History | A307 2803 American Cultural History 1:00-2:15 TR BH109 Friedman
A307 | 2803 | Friedman

Above section open to undergraduates only.
Graduate students register for A507
A portion of the above section reserved for majors.

Organized both topically and chronologically, the course investigates
several select topics in American cultural life and thought from the late
19th century to the present. Above all, we shall seek to understand the
changing sense of personal selfhood in specific ethnic and religious
groups, social classes, genders, and professions in response to the
decline of local communities, the rise of centralized bureaucracies, and
the mechanization and specialization of labor. Subjective, perceived
realities and the ways in which these perceptions are expressed culturally
shall therefore constitute our central focus.
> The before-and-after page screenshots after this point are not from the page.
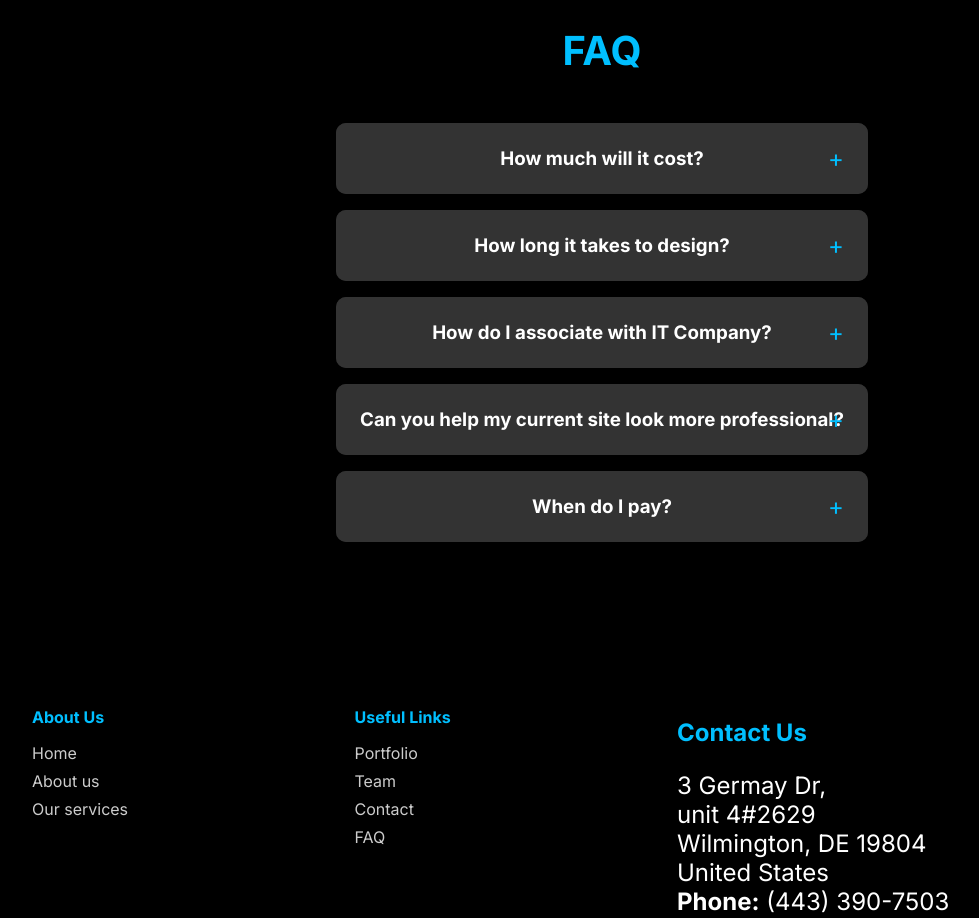
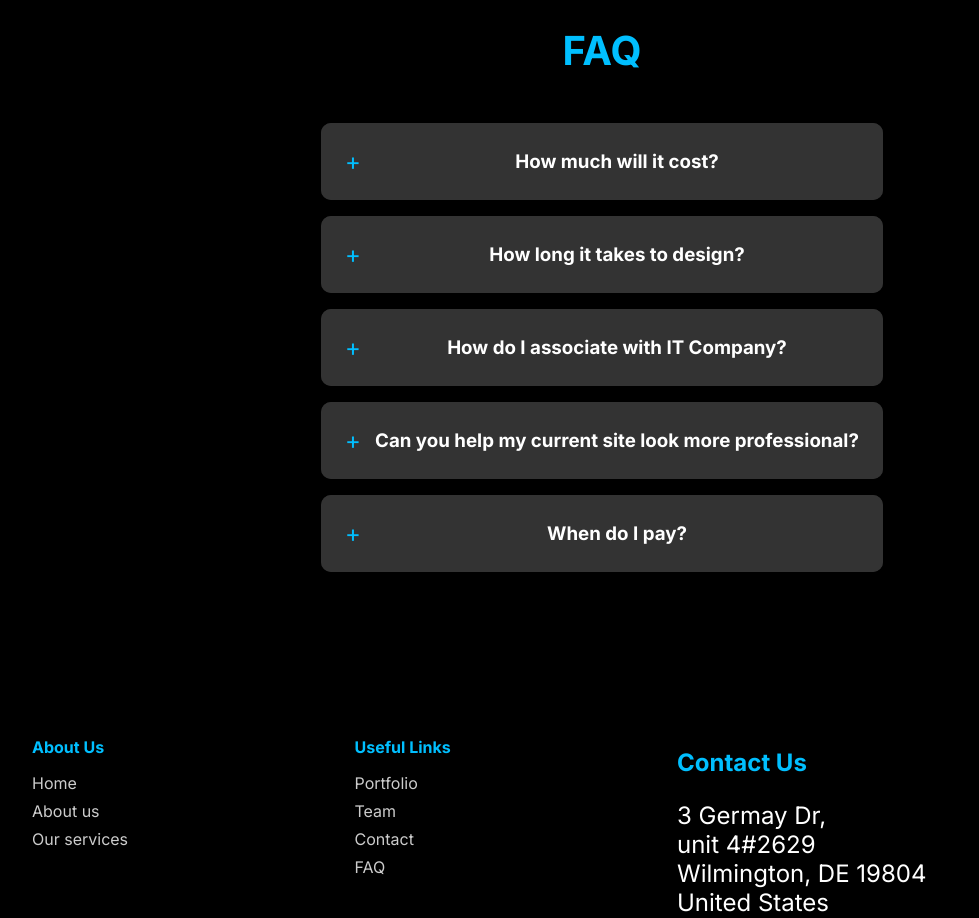
Before and after one commit to Fullstacks-us/fullstacks.us, a Next.js app in the folder fullstacks-us/: page / in a window 1280 px wide. Shown: the part 5460-6378 px from the top of the page, without its empty margins (38-1017 px from the left). Built offline with nearby package versions, Linux system fonts and the light colour scheme.

Commit message:
Improve FAQ accordion layout and styling
Refactored the FAQ accordion header to use flexbox with space-between alignment, separating the icon and question into distinct containers. Updated CSS to support the new structure and improve visual alignment.

```diff
--- a/fullstacks-us/src/app/globals.css
+++ b/fullstacks-us/src/app/globals.css
@@ -485,7 +485,7 @@ body {
   background: #333;
   cursor: pointer;
   display: flex;
-  justify-content: center;
+  justify-content: space-between;
   align-items: center;
   position: relative;
 }
@@ -498,8 +498,16 @@ body {
 .accordion-header span {
   font-size: 1.5rem;
   color: #00bfff;
-  position: absolute;
-  right: 1.5rem;
+}
+
+.accordion-icon {
+  flex-shrink: 0;
+  width: 30px;
+}
+
+.accordion-question {
+  flex: 1;
+  text-align: center;
 }
 
 .accordion-body {
--- a/fullstacks-us/src/components/FAQ.tsx
+++ b/fullstacks-us/src/components/FAQ.tsx
@@ -43,8 +43,12 @@ export default function FAQ() {
                 className="accordion-header"
                 onClick={() => toggleAccordion(index)}
               >
-                <span>{openAccordion === index ? '-' : '+'}</span>
-                <h3>{faq.question}</h3>
+                <div className="accordion-icon">
+                  <span>{openAccordion === index ? '-' : '+'}</span>
+                </div>
+                <div className="accordion-question">
+                  <h3>{faq.question}</h3>
+                </div>
               </div>
               {openAccordion === index && (
                 <div className="accordion-body">
```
Among others, readings shall include Alan Brinkley's examination of
potential for fascism in depressionary America (Voices of Protest), and
novels by Kate Chopin (The Awakening), Richard Wright (Native Son), and
David Guterson (Snow Falling on Cedars). Films such as "Modern Times"
(Chaplin) and "Saturday Night, Sunday Morning" shall also be seen. There
shall be two essay examinations, a mid-term and a final and a term paper.